The Ruthless Lady’s Guide to Wizardry by C.M. Waggoner is packed with adventure, magic, intrigue, and humor. I enjoyed it. The audiobook is narrated by Ava Lucas, who brings the characters to life – especially Ms. Dellaria Wells. I highly recommend it!
The chapter titles are exceptionally clever. This, for example, is the title of chapter one:
“Wherein Dellaria Hunts About for a Wayward Relation, Is Not the Recipient of Maternal Warmth, and Is Presented with an Opportunity for Gainful Employment”

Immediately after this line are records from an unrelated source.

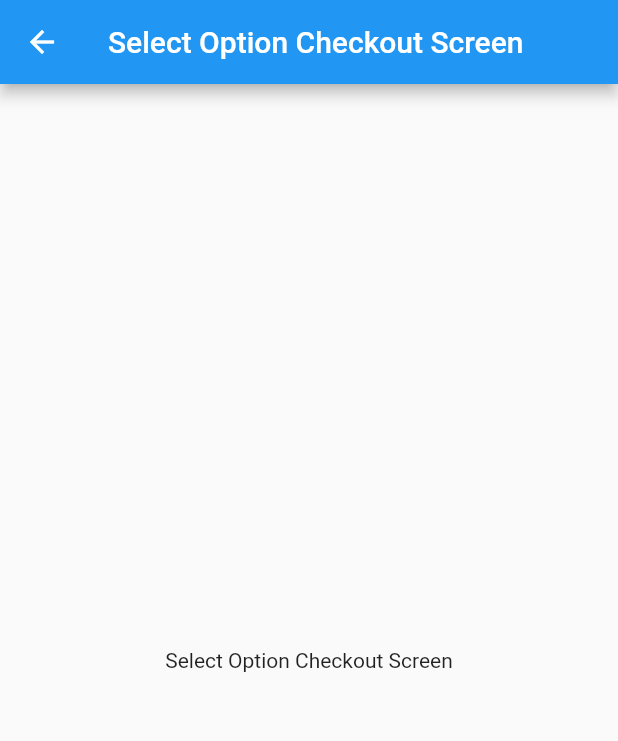
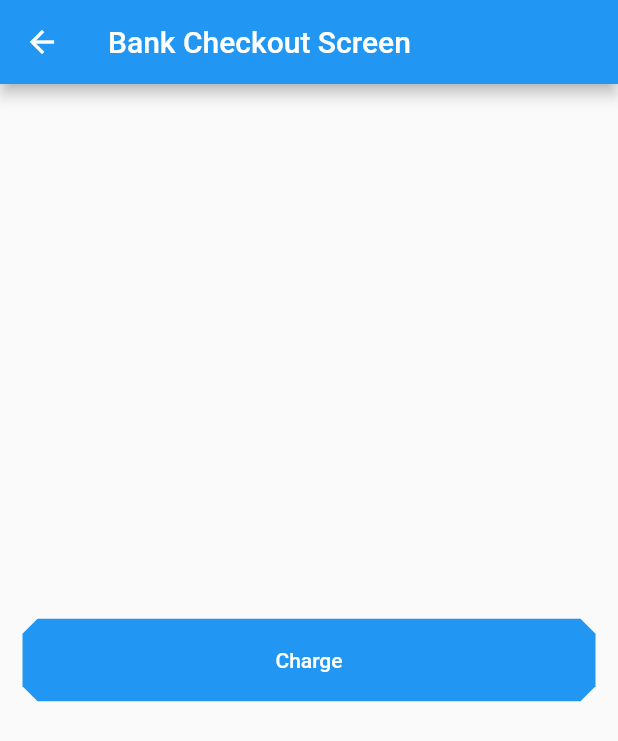
Before and after one commit to timilehinjegede/flutter-paystack-demo, a Flutter app: the SelectCheckoutOptionScreen screen opened by its route, on a phone screen of 412 x 824 dp. Shown: the top 741 px of the screen. Run offline on Flutter 3.47's test engine with Material 2 defaults, Android fonts, the phone set to English and light mode, and no system bars; missing offline and left inert: flutter_paystack.

Commit message:
Selectable option implemented

```diff
--- a/lib/views/screens/select_checkout_option.dart
+++ b/lib/views/screens/select_checkout_option.dart
@@ -1,21 +1,80 @@
 import 'package:flutter/material.dart';
+import 'package:flutter_paystack/flutter_paystack.dart';
+import 'package:paystack_demo/services/api_service.dart';
+import 'package:paystack_demo/views/widgets/dialogs.dart';
 
-class SelectCheckoutOptionScreen extends StatelessWidget {
+class SelectCheckoutOptionScreen extends StatefulWidget {
 
   static final String routeName = 'selectoptioncheckoutscreen';
+
+  @override
+  _SelectCheckoutOptionScreenState createState() => _SelectCheckoutOptionScreenState();
+}
+
+class _SelectCheckoutOptionScreenState extends State<SelectCheckoutOptionScreen> {
+  bool _hasTransactionStarted = false;
+
+  @override
+  void initState() {
+    PaystackPlugin.initialize(publicKey: APIService.publicKey);
+    super.initState();
+  }
+
+  _startCharge() async {
+    setState(() {
+      _hasTransactionStarted = !_hasTransactionStarted;
+    });
+    var values = await APIService.initTransaction(APIService.secretKey);
+
+    Charge _charge = Charge()
+      ..email = 'user@test.com'
+      ..amount = 929200
+      ..accessCode = values['data']['access_code'];
+
+    CheckoutResponse _checkoutResponse = await PaystackPlugin.checkout(
+      context,
+      charge: _charge,
+      method: CheckoutMethod.selectable,
+    );
+
+    if (_checkoutResponse.status == true) {
+      AppDialogs.showSuccessDialog(context, _checkoutResponse.message);
+    } else {
+      AppDialogs.showErrorDialog(context, _checkoutResponse.message);
+    }
+    setState(() {
+      _hasTransactionStarted = !_hasTransactionStarted;
+    });
+  }
 
   @override
   Widget build(BuildContext context) {
     return Scaffold(
       appBar: AppBar(
-        title: Text(
-            'Select Option Checkout Screen'
-        ),
+        title: Text('Bank Checkout Screen'),
       ),
-      body: Center(
-        child: Text(
-            'Select Option Checkout Screen'
-        ),
+      body: Padding(
+        padding: const EdgeInsets.symmetric(horizontal: 15),
+        child: Center(
+            child: SizedBox(
+              height: 55,
+              child: FlatButton(
+                shape:
+                BeveledRectangleBorder(borderRadius: BorderRadius.circular(10)),
+                color: Colors.blue,
+                textColor: Colors.white,
+                onPressed: () async {
+                  _startCharge();
+                },
+                child: Center(
+                  child: _hasTransactionStarted
+                      ? CircularProgressIndicator(
+                    valueColor: AlwaysStoppedAnimation<Color>(Colors.white),
+                  )
+                      : Text('Charge'),
+                ),
+              ),
+            )),
       ),
     );
   }
```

Dellaria Wells is a gutter witch doing anything she can to pay her rent and keep her mother out of trouble. She can put on fine airs and wheedle out of (or in to) most anything and manages to talk herself out of jail and in to an actual bodyguarding position at the same time by using her magic to set her own skirts on fire. Unfortunately, the job is not the cushy one she’d expected, and there’s a brutal murder. Chaos ensues, as does the lure of even more money and a chance at financial freedom for both Delly and her mother. There’s also the risk of death and imprisonment, along with heartache and prison.
I wasn’t quite sure what to think of this book to begin with. It has a very unusual point-of-view. Dellaria Wells is what I’d call an uneducated poor girl who has studied very hard to appear educated and rich. This gives her a very prim-sounding dialogue… until she becomes upset. Then the colorful language pops up. In both cases, she throws in a few imaginary words that sound impressive but are not in any dictionary. When called out on this fact, she ignores the jabs. It’s all quite hilarious.
Another benefit of this main character is that she’s highly unreliable. She’s a liar, a drunk, a lock-pick, and certain to set herself or others on fire if startled. She’s always one step away from ending up homeless or in jail. Yet her main motivation throughout the book is to rescue her mother from drug addition and homelessness, with the goal of one day having enough money to send her off to a country home to live out her days in comfort. She’s a compelling character with depth, and watching her grow throughout the book is heartwarming.
The Ruthless Lady’s Guide to Wizardry cover art and design by Jess Cruickshank.
Book design by Alison Cnockaert. Interior art: vintage frame by Ozz Design/Shutterstock